Denis Meyers, a Belgian urban artist born in 1979, has firmly established himself in the realm of contemporary art with his unique typographical style. Meyers' journey began at the National Superior School of Arts and Visuals of La Cambre in Brussels, a city that remains his home and the canvas for his artistic expression.
Meyers' work is renowned for its distinctive frescoes and motifs, featuring partially illegible text and faces he dubs his "perso". Each piece is a meticulous creation, printed and hand-cut before being seamlessly integrated into urban landscapes. This method reflects Meyers' deep-rooted identity as a typographer, an artistic inclination he attributes to his grandfather, Lucien De Roeck (1915-2002). De Roeck, known for designing the World Expo poster in 1958, was a significant influence in Meyers' life, instilling in him a passion for writing and drawing daily.

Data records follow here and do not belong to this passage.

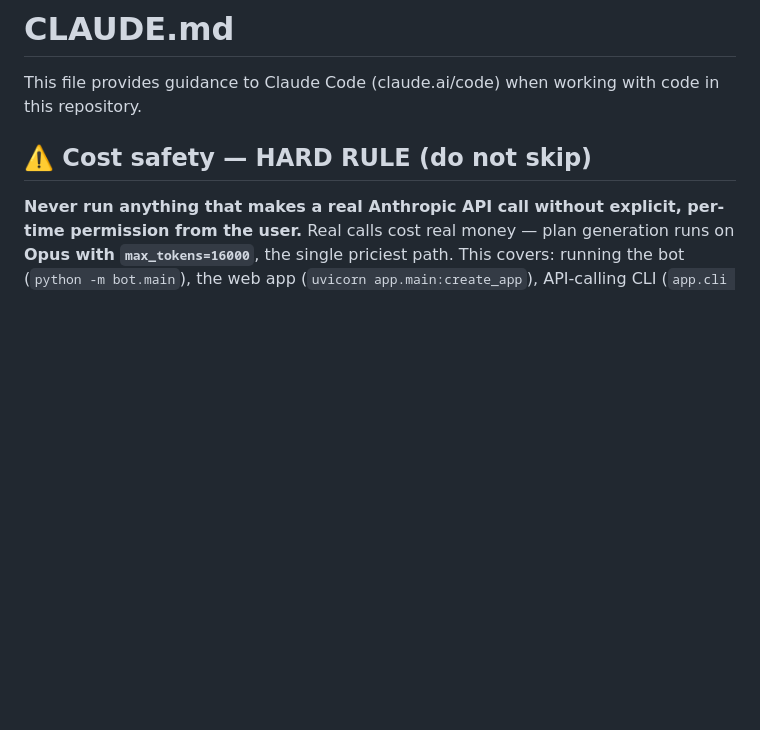
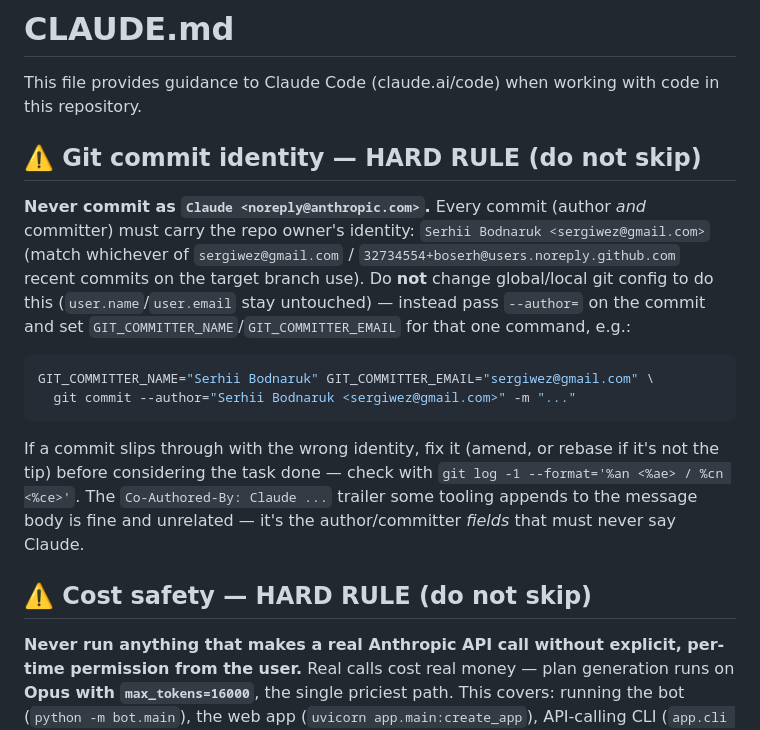
Before and after one commit to boserh/garmin-coach, a Markdown page: CLAUDE.md, the part around the change. GitHub-like rendering; blank space fills up the shorter version.

Commit message:
docs: pin git commit identity rule in CLAUDE.md
A commit landed authored as Claude <noreply@anthropic.com> instead of the
repo owner - document the hard rule so it doesn't happen again: author and
committer must always be the repo owner, set per-commit via --author and
GIT_COMMITTER_NAME/EMAIL, never via git config.

````diff
--- a/CLAUDE.md
+++ b/CLAUDE.md
@@ -1,6 +1,25 @@
 # CLAUDE.md
 
 This file provides guidance to Claude Code (claude.ai/code) when working with code in this repository.
+
+## ⚠️ Git commit identity — HARD RULE (do not skip)
+
+**Never commit as `Claude <noreply@anthropic.com>`.** Every commit (author *and*
+committer) must carry the repo owner's identity: `Serhii Bodnaruk <sergiwez@gmail.com>`
+(match whichever of `sergiwez@gmail.com` / `32734554+boserh@users.noreply.github.com`
+recent commits on the target branch use). Do **not** change global/local git config to
+do this (`user.name`/`user.email` stay untouched) — instead pass `--author=` on the
+commit and set `GIT_COMMITTER_NAME`/`GIT_COMMITTER_EMAIL` for that one command, e.g.:
+
+```bash
+GIT_COMMITTER_NAME="Serhii Bodnaruk" GIT_COMMITTER_EMAIL="sergiwez@gmail.com" \
+  git commit --author="Serhii Bodnaruk <sergiwez@gmail.com>" -m "..."
+```
+
+If a commit slips through with the wrong identity, fix it (amend, or rebase if it's not
+the tip) before considering the task done — check with `git log -1 --format='%an <%ae> / %cn <%ce>'`.
+The `Co-Authored-By: Claude ...` trailer some tooling appends to the message body is fine
+and unrelated — it's the author/committer *fields* that must never say Claude.
 
 ## ⚠️ Cost safety — HARD RULE (do not skip)
 
````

A standout project in Meyers' career is “Remember Souvenir”, a monumental undertaking set in the former headquarters of Solvay, a pharmaceuticals company in Brussels. What was initially planned as a brief project extended to 18 months of intensive work, where Meyers transformed nearly 25,000 square meters of an abandoned building destined for demolition. This project was more than an artistic endeavor; it was a personal journey, where Meyers filled the space - doors, roofs, facades, and windows - with his memories. The project drew from about 150 drawing notebooks he had compiled over two decades, serving as a reservoir of inspiration. This pharaonic-scale work was a testament to Meyers' dedication and ability to infuse life and narrative into forgotten urban spaces.
Denis Meyers' art is not merely a visual experience but a journey into the depths of memory and urban storytelling. Through his unique blend of typography, imagery, and urban exploration, Meyers invites viewers to engage with the cityscapes in a profoundly personal and evocative manner. His work stands as a vivid testament to the enduring power of art in interpreting and immortalizing the human experience.